START Record extracts
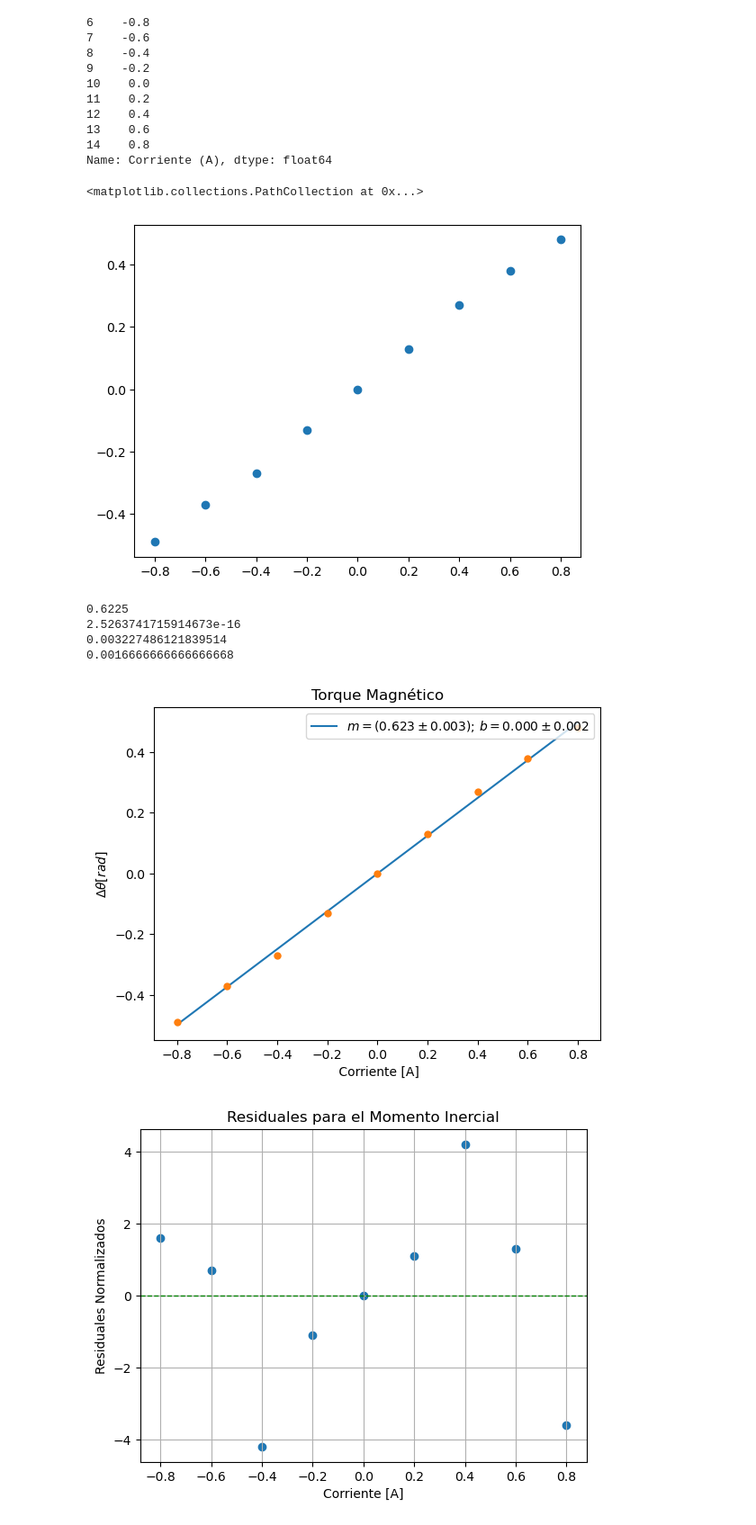
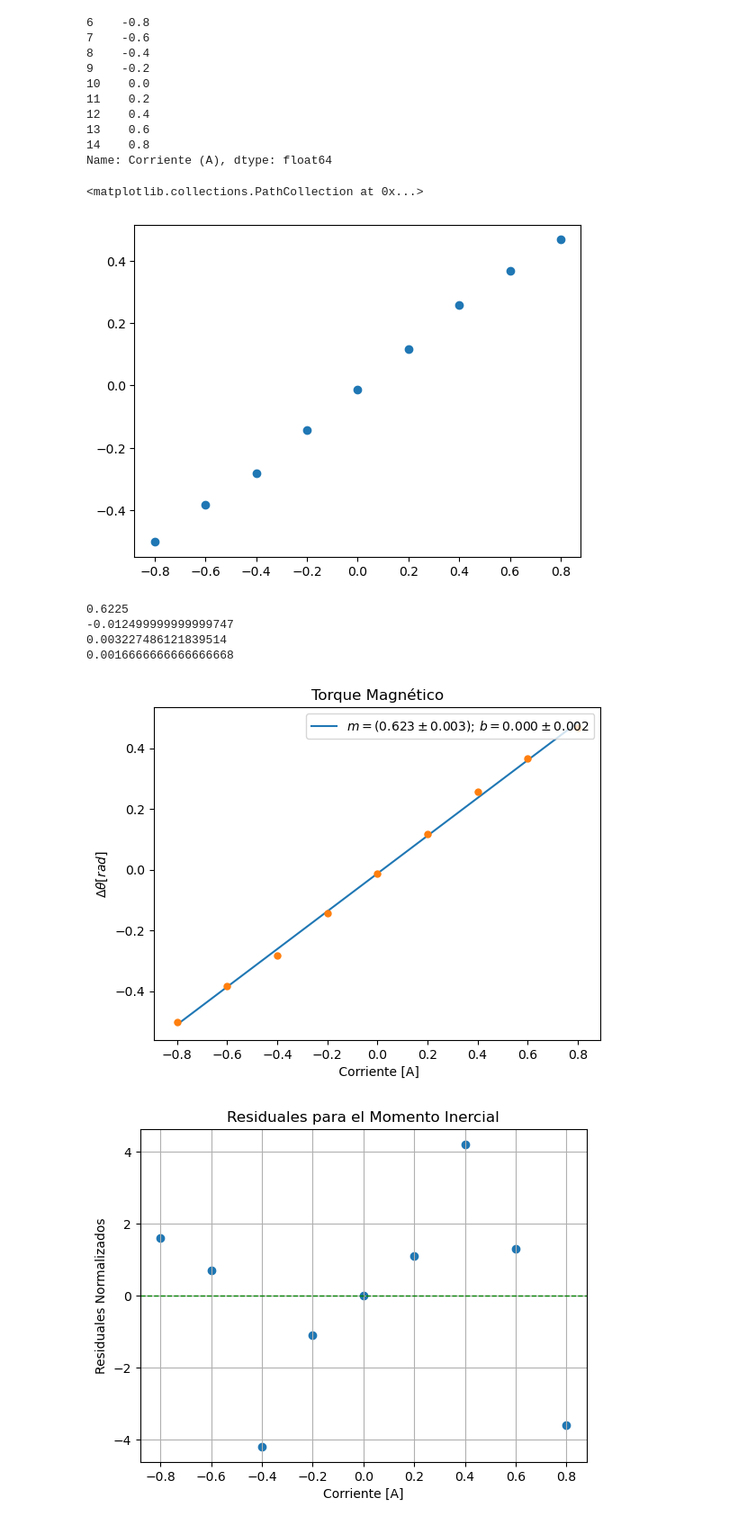
Before and after one commit to lsperezm/Intermedio, a Jupyter notebook: 6. Oscilador Torsional/code/Act 3.ipynb, the cells around one changed output. Shown at 90% size. Cells and saved outputs as stored; diff of their text form; code cells hidden in the pictures.

```diff
--- a/6. Oscilador Torsional/code/Act 3.ipynb
+++ b/6. Oscilador Torsional/code/Act 3.ipynb
@@ -27,6 +27,7 @@ data
 # %%
 I= data['Corriente (A)']
 Theta=data['ΔΘ (rad)']
+Theta = Theta - 0.0125
 
 Ierr= data['error Corriente A)']
 Thetaerr= data['error ΔΘ (rad)']
@@ -138,7 +139,7 @@ Name: Corriente (A), dtype: float64
 plt.scatter(I_new, Theta_new)
 # %% [output]
 <matplotlib.collections.PathCollection at 0x...>
-[figure, old version]
+[figure, new version]
 # %%
 w = 1/(Thetaerr_new**2)
 
@@ -161,24 +162,24 @@ print(m_std_err)
 print(b_std_err)
 # %% [output]
 0.6225
-2.5263741715914673e-16
+-0.012499999999999747
 0.003227486121839514
 0.0016666666666666668
 # %%
 x = np.linspace(-0.8, 0.8, 1000)
 y = m*x+b
 
-plt.plot(x, y, label = r"$m = (0.623\pm 0.003)$" + "; " + r"$b = 0.000\pm 0.002$")
+plt.plot(x, y, label = r"$m = (0.623\pm 0.003)$" + "; " + r"$b = 0.003\pm 0.002$")
 plt.errorbar(I_new, Theta_new, Thetaerr_new, Ierr_new, fmt="o", markersize=5, capsize=1)
 
 plt.title("Torque Magnético")
 plt.xlabel(" Corriente [A]")
 plt.ylabel(r"$\Delta \theta [rad]$")
 plt.legend(loc="upper right")
 
 plt.savefig("act3_img2")
 # %% [output]
-[figure, old version]
+[figure, new version]
 # %%
 model = m*I_new+b
 res = (Theta_new - model)/Thetaerr_new
```
Also changed, not shown: parts of 3 cells of this notebook, 22 other files.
END Record extracts
## What you should do
Set every entry down again word for word, but not the pictures.

## Answer to this task
Before and after one commit to lsperezm/Intermedio, a Jupyter notebook: 6. Oscilador Torsional/code/Act 3.ipynb, the cells around one changed output. Shown at 90% size. Cells and saved outputs as stored; diff of their text form; code cells hidden in the pictures.

```diff
--- a/6. Oscilador Torsional/code/Act 3.ipynb
+++ b/6. Oscilador Torsional/code/Act 3.ipynb
@@ -27,6 +27,7 @@ data
 # %%
 I= data['Corriente (A)']
 Theta=data['ΔΘ (rad)']
+Theta = Theta - 0.0125
 
 Ierr= data['error Corriente A)']
 Thetaerr= data['error ΔΘ (rad)']
@@ -138,7 +139,7 @@ Name: Corriente (A), dtype: float64
 plt.scatter(I_new, Theta_new)
 # %% [output]
 <matplotlib.collections.PathCollection at 0x...>
-[figure, old version]
+[figure, new version]
 # %%
 w = 1/(Thetaerr_new**2)
 
@@ -161,24 +162,24 @@ print(m_std_err)
 print(b_std_err)
 # %% [output]
 0.6225
-2.5263741715914673e-16
+-0.012499999999999747
 0.003227486121839514
 0.0016666666666666668
 # %%
 x = np.linspace(-0.8, 0.8, 1000)
 y = m*x+b
 
-plt.plot(x, y, label = r"$m = (0.623\pm 0.003)$" + "; " + r"$b = 0.000\pm 0.002$")
+plt.plot(x, y, label = r"$m = (0.623\pm 0.003)$" + "; " + r"$b = 0.003\pm 0.002$")
 plt.errorbar(I_new, Theta_new, Thetaerr_new, Ierr_new, fmt="o", markersize=5, capsize=1)
 
 plt.title("Torque Magnético")
 plt.xlabel(" Corriente [A]")
 plt.ylabel(r"$\Delta \theta [rad]$")
 plt.legend(loc="upper right")
 
 plt.savefig("act3_img2")
 # %% [output]
-[figure, old version]
+[figure, new version]
 # %%
 model = m*I_new+b
 res = (Theta_new - model)/Thetaerr_new
```
Also changed, not shown: parts of 3 cells of this notebook, 22 other files.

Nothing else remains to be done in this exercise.